| ACTIVITY |
Every line below that has "email" in it should be copied.

:: PROVIDED RECORDS ::

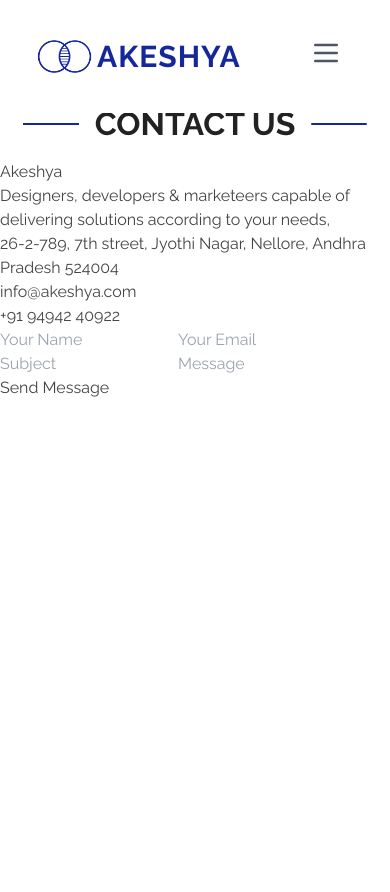
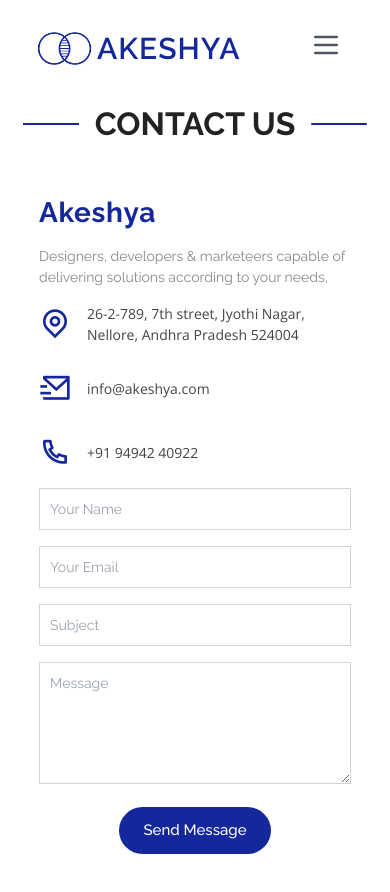
Before and after one commit to Troll-Lol0059/akeshya-clone, a Next.js app: page /contact in a window 390 px wide. Shown: the top 892 px of the page. Before the commit the page ends 844 px from the top, so only its background shows below. Built offline with nearby package versions, Linux system fonts and the light colour scheme.

Commit message:
Project Akeshya Clone - Commit 10 - Styles all the components and made responsive. Only Footer Section and Fade UP effect peding.

```diff
--- a/package.json
+++ b/package.json
@@ -12,6 +12,7 @@
     "@fortawesome/fontawesome-svg-core": "^6.5.2",
     "@fortawesome/free-solid-svg-icons": "^6.5.2",
     "@fortawesome/react-fontawesome": "^0.2.2",
+    "@react-hook/media-query": "^1.1.1",
     "next": "14.2.3",
     "next-google-fonts": "^2.2.0",
     "react": "^18",
--- a/src/app/components/common/Navbar.tsx
+++ b/src/app/components/common/Navbar.tsx
@@ -5,20 +5,17 @@
 import Logo from '../../../../public/images/logo.png'
 import { usePathname } from 'next/navigation';
 import { useState, useEffect } from "react"
+import useScrollPosition from '../../hooks/useScrollPosition';
 
 export default function Navbar() {
-    // fetches pathname of Current Page
+    // Fetches pathname of Current Page
     const pathname = usePathname();
     const [isMobileMenuOpen, setIsMobileMenuOpen] = useState(false);
+    const isScrolled = useScrollPosition();
 
     const toggleMobileMenu = () => {
         setIsMobileMenuOpen(!isMobileMenuOpen);
-        if (!isMobileMenuOpen) {
-            // Prevent scrolling when menu is open
-            document.body.style.overflow = 'hidden';
-        } else {
-            document.body.style.overflow = '';
-        }
+        document.body.style.overflow = isMobileMenuOpen ? '' : 'hidden';
     };
 
     const closeMobileMenu = () => {
@@ -27,18 +24,14 @@
     };
 
     useEffect(() => {
-        if (isMobileMenuOpen) {
-            document.body.style.overflow = 'hidden';
-        } else {
-            document.body.style.overflow = 'auto';
-        }
+        document.body.style.overflow = isMobileMenuOpen ? 'hidden' : 'auto';
     }, [isMobileMenuOpen]);
 
     return (
-        <div className={`lg:w-full relative flex items-center justify-between px-8 lg:px-4 md:py-2 md:px-8`}>
+        <div className={`w-full mx-auto relative flex items-center justify-between px-8 xl:px-[90px] lg:px-4 md:py-2 md:px-8 transition-all duration-300 ${isScrolled && 'py-2 lg:py-1 shadow-lg lg:shadow-md'} ${isScrolled ? 'lg:py-1' : 'py-4'}`}>
             {/* For Name and Logo */}
             <Link href={"/"}>
-                <h1 className="flex items-center justify-center text-[30px] text-[#14279B] font-[650] lg:px-5">
+                <h1 className="flex items-center justify-center text-[30px] text-[#14279B] font-semibold lg:px-5 transition-all duration-300" >
                     {/* Logo */}
                     <div>
                         <Image
@@ -56,7 +49,7 @@
                 </h1>
             </Link>
 
-            <div className="lg:hidden px-4">
+            <div className="lg:hidden px-4 z-50">
                 <button
                     onClick={toggleMobileMenu}
                     className="text-gray-600 focus:outline-none focus:text-gray-900"
@@ -68,12 +61,19 @@
                         viewBox="0 0 24 24"
                         stroke="currentColor"
                     >
-                        {!isMobileMenuOpen && (
+                        {!isMobileMenuOpen ? (
                             <path
                                 strokeLinecap="round"
                                 strokeLinejoin="round"
                                 strokeWidth={2}
                                 d="M4 6h16M4 12h16M4 18h16"
+                            />
+                        ) : (
+                            <path
+                                strokeLinecap="round"
+                                strokeLinejoin="round"
+                                strokeWidth={2}
+                                d="M6 18L18 6M6 6l12 12"
                             />
                         )}
                     </svg>
@@ -84,8 +84,8 @@
                 <ul className="list-none lg:flex lg:h-fit h-[100vh] bg-white items-center justify-between flex-wrap py-2 gap-8 rounded-md" style={{ zIndex: 60 }}>
                     {
                         navbarData?.map((item, index) => (
-                            <li key={index} className={item.path === '/contact' ? 'bg-[#14279B] px-6 py-2 mx-4 rounded-full text-white text-[15px] font-[500] hover:bg-[#0d6efd] transition-all lg:mx-0'
-                                : `${item.path === pathname ? 'text-[#14279B]' : 'text-[#555555]'}  text-[15px] py-3 hover:text-[#14279B] transition-all px-6 lg:px-0 lg:py-4`} >
+                            <li key={index} className={item.path === '/contact' ? 'bg-[#14279B] px-6 py-2 mx-4 rounded-full text-white text-[15px] font-medium hover:bg-[#0d6efd] transition-all lg:mx-0'
+                                : `${item.path === pathname ? 'text-[#14279B]' : 'text-[#555555]'} font-openSans text-[15px] py-3 hover:text-[#14279B] transition-all px-6 lg:px-0 lg:py-4`} >
                                 <Link href={item.path}>{item.title}</Link>
                             </li>
                         ))
@@ -95,8 +95,8 @@
 
             {/* Background Overlay */}
             {isMobileMenuOpen && (
-                <div className="lg:hidden w-full fixed inset-0 bg-[#090909] bg-opacity-90 backdrop-filter transition duration-300 pointer-events-none z-[55]">
-                    <div className="absolute right-7 top-6 ">
+                <div className="lg:hidden w-full fixed inset-0 bg-[#090909] bg-opacity-90 transition duration-300 z-[55]">
+                    <div className="absolute md:right-6 md:top-6 top-4 right-5 z-[57]">
                         <button onClick={closeMobileMenu} className="text-white font-semibold">
                             <svg
                                 xmlns="http://www.w3.org/2000/svg"
--- a/src/app/components/homepage/ContactUsSection.jsx
+++ b/src/app/components/homepage/ContactUsSection.jsx
@@ -1,76 +1,96 @@
 import React from 'react'
 import SectionHeadings from '../common/SectionHeadings';
 
+
 function ContactUsSection() {
     return (
-        <section>
+        <section className='flex flex-col gap-8 my-6 mb-12'>
             {/* heading div */}
             <div>
                 <SectionHeadings heading={'CONTACT US'} />
             </div>
 
-            <div>
+            {/* content div */}
+            <div className='xl:w-full lg:w-full md:w-[85%] w-[80%] mx-auto grid xl:flex lg:grid-cols-3 md:grid-cols-2 grid-cols-1 justify-center justify-items-center gap-3'>
                 {/* left sub - section */}
-                <div>
-                    <h3>
+                <div className='xl:w-fit space-y-3'>
+                    <h3 className='text-[28px] font-raleway text-blueVoilet font-[700] tracking-wide'>
                         Akeshya
                     </h3>
 
-                    <p>
+                    <p className='text-[#888888] text-[14px] font-raleway'>
                         Designers, developers & marketeers capable of delivering solutions according to your needs,
                     </p>
                 </div>
 
                 {/* center sub - section */}
-                <div>
+                <div className='xl:w-fit w-full flex flex-col gap-4 '>
                     {/* address div */}
-                    <div>
+                    <div className='flex items-center gap-4'>
                         {/* icon */}
-                        <i class="fa-solid fa-location-dot"></i>
+                        <div className='text-[32px] text-blueVoilet'>
+                            <i class="ri-map-pin-line"></i>
+                        </div>
 
                         {/* address */}
-                        <div>
+                        <div className='text-[14px] text-black4 font-openSans'>
                             26-2-789, 7th street, Jyothi Nagar, Nellore, Andhra Pradesh 524004
                         </div>
                     </div>
 
 
                     {/* email div */}
-                    <div>
+                    <div className='flex items-center gap-4'>
                         {/* icon */}
-                        <i class="fa-regular fa-envelope"></i>
+                        <div className='text-[32px] text-blueVoilet'>
+                            <i class="ri-mail-send-line"></i>
+                        </div>
 
                         {/* email */}
-                        <div>
+                        <div className='text-[14px] text-black4 font-openSans'>
                             info@akeshya.com
                         </div>
                     </div>
 
 
                     {/* phone div */}
-                    <div>
+                    <div className='flex items-center gap-4'>
                         {/* icon */}
-                        <i class="fa-solid fa-phone"></i>
+                        <div className='text-[32px] text-blueVoilet'>
+                            <i class="ri-phone-line"></i>
+                        </div>
 
                         {/* phone */}
-                        <div>
+                        <div className='text-[14px] text-black4 font-openSans'>
                             +91 94942 40922
                         </div>
                     </div>
                 </div>
 
                 {/* right sub - section */}
-                <div>
-                    <form>
-                        <input type='text' placeholder='Your Name' />
-                        <input type='email' placeholder='Your Email' />
-                        <input type='text' placeholder='Subject' />
-                        <input type='textarea' placeholder='Message' />
-                        <button>
-                            Send Message
-                        </button>
+                <div class="xl:w-fit md:w-full md:col-span-2 xl:px-4 lg:col-span-1 bg-white">
+                    <form class="space-y-4 w-full">
+                        {/* name input */}
+                        <input type="text" placeholder="Your Name" className="w-full p-2.5 text-sm border border-gray-300 rounded-none shadow-none focus:outline-none focus:ring-0 focus:border-blueVoilet" />
+
+                        {/* email input */}
+                        <input type="email" placeholder="Your Email" className="w-full p-2.5 text-sm border border-gray-300 rounded-none shadow-none focus:outline-none focus:ring-0 focus:border-blueVoilet" />
+
+                        {/* Subject Input */}
+                        <input type="text" placeholder="Subject" className="w-full p-2.5 text-sm border border-gray-300 rounded-none shadow-none focus:outline-none focus:ring-0 focus:border-blueVoilet" />
+
+                        {/* comments input */}
+                        <textarea rows={5} placeholder="Message" className="h-fit text-area w-full p-2.5 text-sm border border-gray-300 rounded-none shadow-none focus:outline-none focus:ring-0 focus:border-blueVoilet"></textarea>
+
+                        {/* Form Submit Button */}
+                        <div className='w-full flex justify-center'>
+                            <button type="submit" className="bg-[#14279B] px-6 py-3 rounded-full text-white text-[15px] font-medium hover:bg-[#0d6efd] transition-all focus:outline-none focus:ring-2 focus:ring-blue-500 focus:ring-opacity-50">
+                                Send Message
+                            </button>
+                        </div>
                     </form>
                 </div>
+
             </div>
 
         </section>
--- a/src/app/components/homepage/FeaturesSection.jsx
+++ b/src/app/components/homepage/FeaturesSection.jsx
@@ -12,7 +12,7 @@
         <div className='grid grid-cols-1 md:grid-cols-3 xl:grid-cols-4 lg:grid-cols-4 gap-6 px-4'>
             {
                 featuresDataArray?.map( (item) => (
-                    <div key={item.id} className='flex gap-4 items-center bg-[#f6f6f6] xl:px-4 lg:px-2 py-4 group hover:bg-[#E1F0FA]'>
+                    <div key={item.id} className='flex gap-4 items-center bg-[#f6f6f6] xl:px-4 lg:px-2 py-4 group hover:bg-[#E1F0FA] rounded-sm'>
                         {/* icon div */}
                         <div className='text-[32px] leading-[1] font-normal' style={{ color: item.color }}>
                           <i class={item.iconName}></i>
--- a/src/app/components/homepage/HeroSection.jsx
+++ b/src/app/components/homepage/HeroSection.jsx
@@ -8,7 +8,7 @@
   return (
     <section className='lg:w-full flex lg:flex-row flex-col-reverse justify-center lg:gap-0 gap-6 lg:py-4'>
         {/* content DIV */}
-        <div className='lg:w-[50%] font-raleway lg:px-3 px-16 md:px-10 lg:py-7 lg:block flex flex-col items-start md:mb-40'>
+        <div className='lg:w-[50%] font-raleway lg:px-3 px-16 md:px-10 lg:my-7 xl:mb-0 xl:mt-8 lg:block flex flex-col items-start md:mb-40'>
             <h2 className='lg:text-[48px] text-[28px] text-blueVoilet font-bold lg:leading-[3.5rem]'>
                 Grow your business with Akeshya
             </h2>
@@ -21,7 +21,7 @@
         </div>
 
         {/* image div */}
-        <div className='lg:w-[50%] flex lg:justify-start justify-center lg:overflow-y-hidden my-[22px] lg:px-16 lg:my-0 md:mt-36 md:mb-4'>
+        <div className='lg:w-[50%] flex lg:justify-start justify-center lg:overflow-y-hidden my-[22px] lg:px-16 lg:my-0 xl:my-0 md:mt-36 md:mb-4'>
             <Image src={heroSectionImage}
                 className="imageAnimation lg:w-[420px] w-[57%] md:w-[70%] lg:h-[300px]"
                 alt='Hero Section Image'
--- a/src/app/globals.css
+++ b/src/app/globals.css
@@ -40,7 +40,7 @@
 }
 
 .navbar-spacing {
-  margin-top: var(--navbar-height, 90px);
+  margin-top: var(--navbar-height, 80px);
 }
 
 /* Animation for Hero Section Image */
@@ -123,6 +123,12 @@
 }
 
 
+/* input text area style */
+.text-area {
+  min-height: calc(1.5em + .75rem + 2px);
+}
+
+
 
 @layer utilities {
   .text-balance {
--- /dev/null
+++ b/src/app/hooks/useScrollPosition.js
@@ -0,0 +1,20 @@
+import { useState, useEffect } from 'react';
+
+const useScrollPosition = () => {
+    const [isScrolled, setIsScrolled] = useState(false);
+
+    useEffect(() => {
+        const handleScroll = () => {
+            setIsScrolled(window.scrollY > 250);
+        };
+
+        window.addEventListener('scroll', handleScroll);
+        return () => {
+            window.removeEventListener('scroll', handleScroll);
+        };
+    }, []);
+
+    return isScrolled;
+};
+
+export default useScrollPosition;
--- a/src/app/layout.tsx
+++ b/src/app/layout.tsx
@@ -37,11 +37,11 @@
       </head>
 
       <body suppressHydrationWarning={true} className={`${openSans.className} ${raleway.className}`}>
-        <div className="lg:w-[95%] xl:w-[90%] w-full mx-auto fixed top-0 right-0 left-0 z-[1000] lg:flex items-center md:px-0 md:py-4 py-6 bg-white shadow-b-sm">
+        <div className="w-full mx-auto fixed top-0 right-0 left-0 z-[1000] lg:flex items-center md:px-0 md:py-4 bg-white">
           <Navbar />
         </div>
 
-        <div className="lg:w-full mx-auto navbar-spacing z-[0]">
+        <div className="mx-auto navbar-spacing z-[0]">
           {children}
         </div>
 
--- a/src/app/page.tsx
+++ b/src/app/page.tsx
@@ -42,7 +42,6 @@
         <ContactUsSection />
       </div>
 
-
     </div>
   );
 }
--- a/tailwind.config.ts
+++ b/tailwind.config.ts
@@ -19,6 +19,7 @@
         black4:"#444444",
         black4a:"#484848",
         black5:"#555555",
+        black8:"#888888",
       },
       fontFamily: {
         openSans: ['Open Sans', 'sans-serif'],
```
Also changed, not shown: 1 other file (tests, documents, lock files or other folders).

:::

| ANSWER SPACE |
                     {/* email div */}
                         {/* email */}
-                        <input type='email' placeholder='Your Email' />
+                        {/* email input */}
+                        <input type="email" placeholder="Your Email" className="w-full p-2.5 text-sm border border-gray-300 rounded-none shadow-none focus:outline-none focus:ring-0 focus:border-blueVoilet" />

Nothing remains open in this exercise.